• **DATA SHOWN**
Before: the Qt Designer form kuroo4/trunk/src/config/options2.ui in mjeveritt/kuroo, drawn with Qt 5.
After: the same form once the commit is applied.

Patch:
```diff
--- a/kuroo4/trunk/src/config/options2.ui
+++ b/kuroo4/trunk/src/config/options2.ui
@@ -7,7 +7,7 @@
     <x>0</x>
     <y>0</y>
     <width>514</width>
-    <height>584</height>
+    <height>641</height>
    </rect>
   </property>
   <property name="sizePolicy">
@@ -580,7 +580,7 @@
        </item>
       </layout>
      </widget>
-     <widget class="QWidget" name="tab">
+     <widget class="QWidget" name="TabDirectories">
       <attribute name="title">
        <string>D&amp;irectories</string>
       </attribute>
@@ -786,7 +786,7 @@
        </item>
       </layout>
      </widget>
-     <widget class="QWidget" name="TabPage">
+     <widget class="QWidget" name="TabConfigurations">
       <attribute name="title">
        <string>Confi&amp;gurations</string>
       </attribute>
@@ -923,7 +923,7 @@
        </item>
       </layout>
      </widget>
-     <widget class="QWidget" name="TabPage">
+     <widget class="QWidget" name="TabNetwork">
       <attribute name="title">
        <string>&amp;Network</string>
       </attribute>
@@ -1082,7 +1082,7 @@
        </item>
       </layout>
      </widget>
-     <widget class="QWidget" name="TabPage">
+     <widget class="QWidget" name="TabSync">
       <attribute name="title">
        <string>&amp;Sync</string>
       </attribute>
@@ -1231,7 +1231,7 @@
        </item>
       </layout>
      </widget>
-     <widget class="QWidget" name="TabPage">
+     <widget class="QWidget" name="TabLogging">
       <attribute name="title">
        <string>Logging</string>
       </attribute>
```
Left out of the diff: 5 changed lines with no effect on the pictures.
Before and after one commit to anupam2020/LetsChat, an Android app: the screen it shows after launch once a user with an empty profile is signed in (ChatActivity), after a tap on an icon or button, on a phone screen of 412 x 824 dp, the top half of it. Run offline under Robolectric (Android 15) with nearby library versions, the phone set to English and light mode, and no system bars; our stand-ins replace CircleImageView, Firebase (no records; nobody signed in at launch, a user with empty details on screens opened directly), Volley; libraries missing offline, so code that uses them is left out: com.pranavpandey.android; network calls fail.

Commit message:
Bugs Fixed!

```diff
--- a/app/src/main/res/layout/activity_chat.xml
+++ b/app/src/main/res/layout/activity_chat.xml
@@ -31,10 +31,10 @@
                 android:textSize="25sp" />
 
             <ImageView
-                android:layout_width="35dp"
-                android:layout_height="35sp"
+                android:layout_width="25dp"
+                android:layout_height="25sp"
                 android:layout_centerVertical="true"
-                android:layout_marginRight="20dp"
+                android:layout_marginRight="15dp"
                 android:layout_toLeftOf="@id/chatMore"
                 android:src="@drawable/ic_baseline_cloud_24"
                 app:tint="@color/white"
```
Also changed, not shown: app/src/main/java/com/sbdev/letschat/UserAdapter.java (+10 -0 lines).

• **PROBLEM STATEMENT**
Write the entries out once more, exactly as they appear.

• **SOLUTION TO THIS PROBLEM**
Before: the Qt Designer form kuroo4/trunk/src/config/options2.ui in mjeveritt/kuroo, drawn with Qt 5.
After: the same form once the commit is applied.

Patch:
```diff
--- a/kuroo4/trunk/src/config/options2.ui
+++ b/kuroo4/trunk/src/config/options2.ui
@@ -7,7 +7,7 @@
     <x>0</x>
     <y>0</y>
     <width>514</width>
-    <height>584</height>
+    <height>641</height>
    </rect>
   </property>
   <property name="sizePolicy">
@@ -580,7 +580,7 @@
        </item>
       </layout>
      </widget>
-     <widget class="QWidget" name="tab">
+     <widget class="QWidget" name="TabDirectories">
       <attribute name="title">
        <string>D&amp;irectories</string>
       </attribute>
@@ -786,7 +786,7 @@
        </item>
       </layout>
      </widget>
-     <widget class="QWidget" name="TabPage">
+     <widget class="QWidget" name="TabConfigurations">
       <attribute name="title">
        <string>Confi&amp;gurations</string>
       </attribute>
@@ -923,7 +923,7 @@
        </item>
       </layout>
      </widget>
-     <widget class="QWidget" name="TabPage">
+     <widget class="QWidget" name="TabNetwork">
       <attribute name="title">
        <string>&amp;Network</string>
       </attribute>
@@ -1082,7 +1082,7 @@
        </item>
       </layout>
      </widget>
-     <widget class="QWidget" name="TabPage">
+     <widget class="QWidget" name="TabSync">
       <attribute name="title">
        <string>&amp;Sync</string>
       </attribute>
@@ -1231,7 +1231,7 @@
        </item>
       </layout>
      </widget>
-     <widget class="QWidget" name="TabPage">
+     <widget class="QWidget" name="TabLogging">
       <attribute name="title">
        <string>Logging</string>
       </attribute>
```
Left out of the diff: 5 changed lines with no effect on the pictures.
Before and after one commit to anupam2020/LetsChat, an Android app: the screen it shows after launch once a user with an empty profile is signed in (ChatActivity), after a tap on an icon or button, on a phone screen of 412 x 824 dp, the top half of it. Run offline under Robolectric (Android 15) with nearby library versions, the phone set to English and light mode, and no system bars; our stand-ins replace CircleImageView, Firebase (no records; nobody signed in at launch, a user with empty details on screens opened directly), Volley; libraries missing offline, so code that uses them is left out: com.pranavpandey.android; network calls fail.

Commit message:
Bugs Fixed!

```diff
--- a/app/src/main/res/layout/activity_chat.xml
+++ b/app/src/main/res/layout/activity_chat.xml
@@ -31,10 +31,10 @@
                 android:textSize="25sp" />
 
             <ImageView
-                android:layout_width="35dp"
-                android:layout_height="35sp"
+                android:layout_width="25dp"
+                android:layout_height="25sp"
                 android:layout_centerVertical="true"
-                android:layout_marginRight="20dp"
+                android:layout_marginRight="15dp"
                 android:layout_toLeftOf="@id/chatMore"
                 android:src="@drawable/ic_baseline_cloud_24"
                 app:tint="@color/white"
```
Also changed, not shown: app/src/main/java/com/sbdev/letschat/UserAdapter.java (+10 -0 lines).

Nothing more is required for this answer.